(INPUT FOR THIS TASK begins)

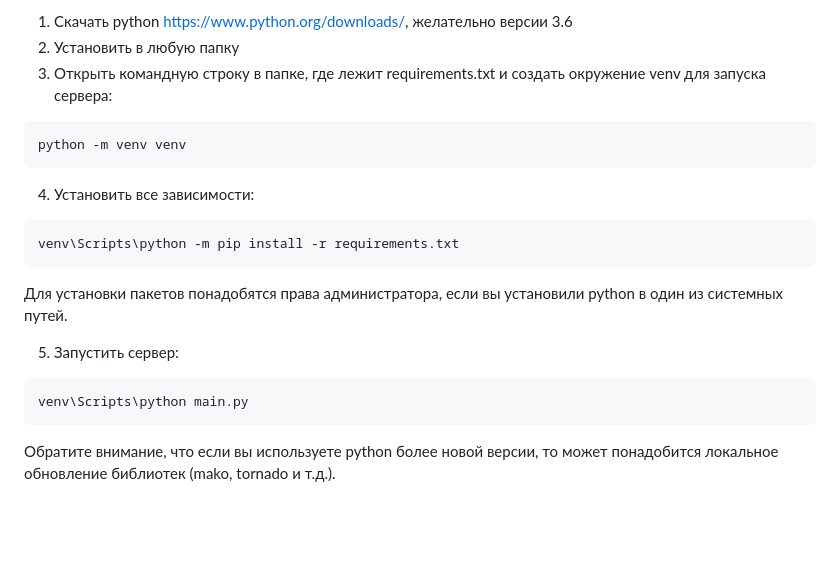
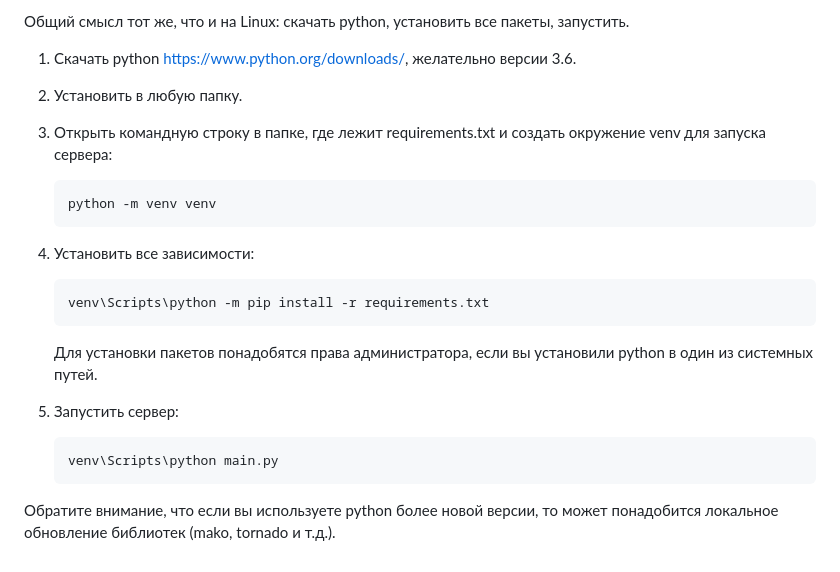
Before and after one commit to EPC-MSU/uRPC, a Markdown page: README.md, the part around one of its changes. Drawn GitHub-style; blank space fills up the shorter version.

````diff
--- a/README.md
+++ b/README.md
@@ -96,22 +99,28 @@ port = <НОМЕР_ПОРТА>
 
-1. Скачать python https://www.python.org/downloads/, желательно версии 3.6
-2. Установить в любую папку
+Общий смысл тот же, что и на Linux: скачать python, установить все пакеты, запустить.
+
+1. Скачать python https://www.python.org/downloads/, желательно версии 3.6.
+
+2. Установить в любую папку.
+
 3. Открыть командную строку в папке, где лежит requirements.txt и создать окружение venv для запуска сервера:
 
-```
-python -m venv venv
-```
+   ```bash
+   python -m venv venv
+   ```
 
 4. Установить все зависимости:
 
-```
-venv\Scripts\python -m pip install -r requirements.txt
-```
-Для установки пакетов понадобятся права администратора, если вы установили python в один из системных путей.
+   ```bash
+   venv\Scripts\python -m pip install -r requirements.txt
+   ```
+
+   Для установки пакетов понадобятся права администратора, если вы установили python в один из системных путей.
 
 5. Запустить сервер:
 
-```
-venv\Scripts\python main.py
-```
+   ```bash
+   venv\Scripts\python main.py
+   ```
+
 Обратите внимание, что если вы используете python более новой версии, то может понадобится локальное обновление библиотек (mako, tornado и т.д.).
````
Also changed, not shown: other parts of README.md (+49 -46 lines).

(INPUT FOR THIS TASK ends)

■ ACTIVITY: Could you find every line in the records above that contains the word "желательно" and copy it?

■ RESULT:
-1. Скачать python https://www.python.org/downloads/, желательно версии 3.6
+1. Скачать python https://www.python.org/downloads/, желательно версии 3.6.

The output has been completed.